Posted on Saturday 22 January 2011 byUlster Business
Medical products manufacturer TG Eakin may not be a household name in Northern Ireland, but the company has grown in to one of the region's most successful export businesses under the leadership of Managing Director Jeremy Eakin
It is important to Jeremy Eakin that the company he runs is an enjoyable place to work.
Based on the Ballystockart Road near Comber, the company was originally formed by pharmacist Tom Eakin, Jeremy's father, in 1974. It manufactures high-quality skin protection products for use in stoma and wound care.
The products developed by Tom Eakin were initially sold by another company under its own brand name, and it stayed that way until the early 1990s when the firm decided to expand by exporting and increasing R&D. In 2007, it acquired Pelican Healthcare a Cardiff-based supplier and manufacturer of specialist stoma and feminine health products.
It now exports to 30 countries, with key markets being the developed Western countries in Europe, North America and Australasia.
That export success led to the firm winning the Queen's Award for Enterprise last year, and Jeremy Eakin says it was recognition for its loyal and dedicated staff.
"It's good for a bit of publicity, it's good for customer relations, it's great for staff because especially in manufacturing people sitting in factories making the products don't tend to get a lot of recognition for what you do."
Eakin says he wants to retain the family business ethos created by his father, who remains involved with the company's R&D department.
"Something I feel very strongly about is that it must be a nice place to work. When I left university I went to work for a large company and really didn't like the culture of a big impersonal organisation. I came to work in the family business and really valued it and it is something I want to maintain," he said.
"We don't have lots of layers of management. There's a lot of staff socialising, we go go-karting and paintballing. The whole factory had a weekend away in the Slieve Donard in September. We generally have a lot of fun.
"The bottom line is you spend a third of your life in work, why come somewhere every day where you are miserable? Okay you've got to get paid, but you've got to enjoy it while you're here. I really believe that. Nobody should be working somewhere that makes them miserable."
When it outgrew premises in Dundonald the company converted the disused primary school at its current location into its main factory. Conveniently only five minutes drive from his family home in Dundonald, Eakin says he wants to keep the firm's headquarters in Comber, but is already having to rent warehousing space in Castlereagh.
"We are desperately in need of expansion and I think we will be able to do it at this site. In the short term we had to put some of our production and jobs into Cardiff. But the aim is that this is the group hub and we would prefer not to move. We want to double the size of this place hopefully by 2012."
That need for expansion confirms that the business is performing extremely well, and Eakin is positive about what 2011 holds.
"I am very optimistic because we are on the crest of a wave and there's no indication we'll fall off that. Our sales are growing, we have great new products that have been well received. I can see good, manageable growth for the next 5-10 years," he said.

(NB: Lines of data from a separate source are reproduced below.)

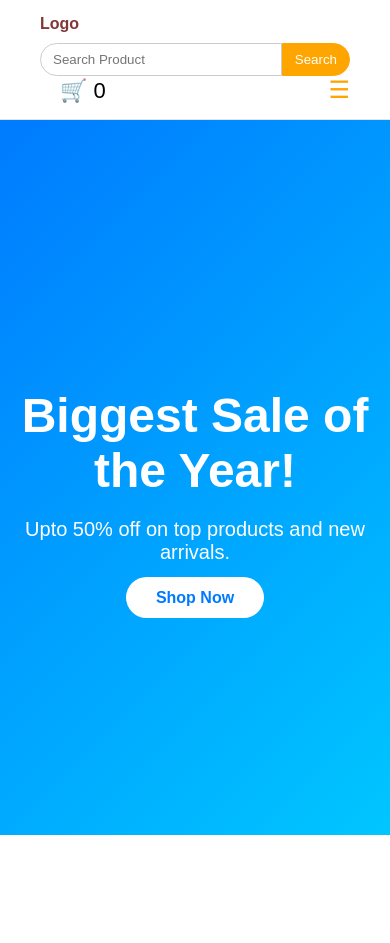
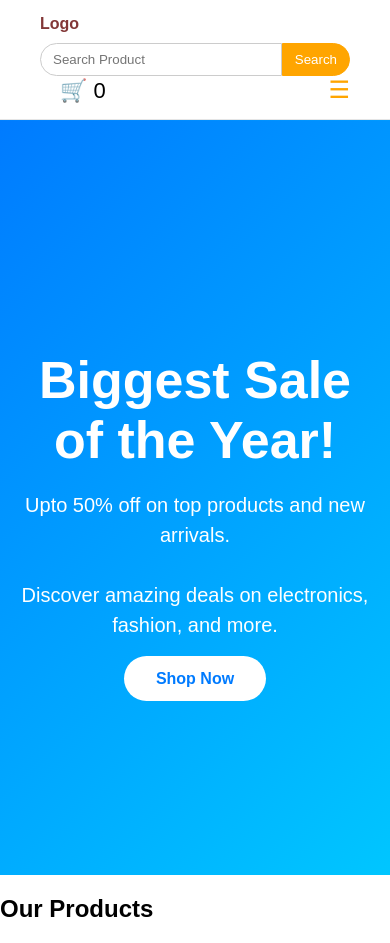
Before and after one commit to kammari03/ecommerce-frontend, a website: page index.html in a window 390 px wide. Before the commit the page ends 844 px from the top, so only its background shows below. Drawn offline with Linux system fonts and the light colour scheme.

Commit message:
Made hero section responsive

```diff
--- a/index.html
+++ b/index.html
@@ -39,8 +39,13 @@
         <div class="hero-content">
             <h1>Biggest Sale of the Year!</h1>
             <p>Upto 50% off on top products and new arrivals.</p>
-            <a href="#" class="cta-btn"> Shop Now </a>
+            <p> Discover amazing deals on electronics, fashion, and more. </p>
+            <a href="#products" class="cta-btn"> Shop Now </a>
         </div>
+    </section>
+
+    <section id="products">
+        <h2>Our Products</h2>
     </section>
 
     <script src="scripts/app.js"></script>
--- a/styles/main.css
+++ b/styles/main.css
@@ -152,46 +152,75 @@ body {
         width: 80%;
     }
 
+    .hero{
+        height: auto;
+        padding: 80px 20px;
+    }
+
     .hero-content h1{
-        font-size: 32px;
+        font-size: 34px;
     }
 
     .hero-content p {
         font-size: 16px;
+    }
+
+    .cta-btn{
+        width: 70%;
+        max-width: 250px;
+    }
+}
+
+@media(max-width: 992px){
+    .hero-content h1{
+        font-size: 40px;
+    }
+
+    .hero-content p{
+        font-size: 18px
     }
 }
 
 .hero{
     height: 80vh;
     background: linear-gradient(135deg, #007bff, #00c6ff);
+    background-size: cover;
+    background-position: center;
     display: flex;
     justify-content: center;
     align-items: center;
     text-align: center;
     color: white;
-    padding: 20px;
+    padding: 40px 20px;
 }
 
 .hero-content h1{
-    font-size: 48px;
-    margin-bottom: 15px;
+    font-size: 52px;
+    font-weight: bold;
+    margin-bottom: 20px;
 }
 
 .hero-content p{
     font-size: 20px;
-    margin-bottom: 25px;
+    margin-bottom: 30px;
+    line-height: 1.5;
+}
+
+.hero-content{
+    max-width: 700px;
 }
 
 .cta-btn {
-    padding: 12px 30px;
+    padding: 14px 32px;
+    font-size: 16px;
     background: white;
     color: #007bff;
     text-decoration: none;
     font-weight: bold;
     border-radius: 30px;
-    transition: 0.3s;
+    transition: 0.3s ease;
 }
 
 .cta-btn:hover{
-    background: #f1f1f1;
+    background: #f2f2f2;
 }
```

"After saying that it is going to be much more challenging and we are going to have to fight for our sales because as you grow and become more successful your competitors grow sharper teeth.
"Even before the world economic climate changed, we were noticing that in many countries governments have clamped down on the price they are prepared to pay for our products, so our margins are getting tighter.
"It is forcing us to be more cost aware and productive, but we are good at that. We have a good history of reinvesting to automate and improve production methods and I'm confident we'll be able to do that without moving our production to China, which is what all our competitors have done."
While the firm has never had problems recruiting in R&D, sales and marketing or finance, Eakin says Northern Ireland's benefits culture has often made it hard to recruit for manual production jobs.
"Ask anyone in manufacturing they will tell you the same thing. We wouldn't be based in Northern Ireland now if Polish workers hadn't come to Northern Ireland five or six years ago, simple as that. We couldn't have survived," he explained.
"The situation is improving due to the increase in unemployment. The people we have got are fantastic, there are some real gems. But there are a lot of people who fill out applications because they have to and don't turn up for interviews."
The manufacturer has received some support from Invest NI, but Eakin is not fully convinced by the economic development agency's approach.
"If you are in debt or not making much money Invest NI are keen to help. In the years when we've been profitable or built up some reserves in anticipation of an investment, Invest NI look at your accounts and say you can fund it yourself, we're not going to help you. In terms of financial assistance we got no help until we bought Pelican and they have agreed to help us with some R&D projects."
He adds: "I think they focus too much on high profile news stories, such as bringing in an American company that brings a lot of short terms jobs. I think they'd be far better focusing on indigenous companies that started here, that are doing well. We're not going to move away. We own this company, our roots are here, our families are here. I'm not going to move to Slovakia to live, whereas some American board that's put a plant in Belfast can easily make a decision to switch it to Timbuktu."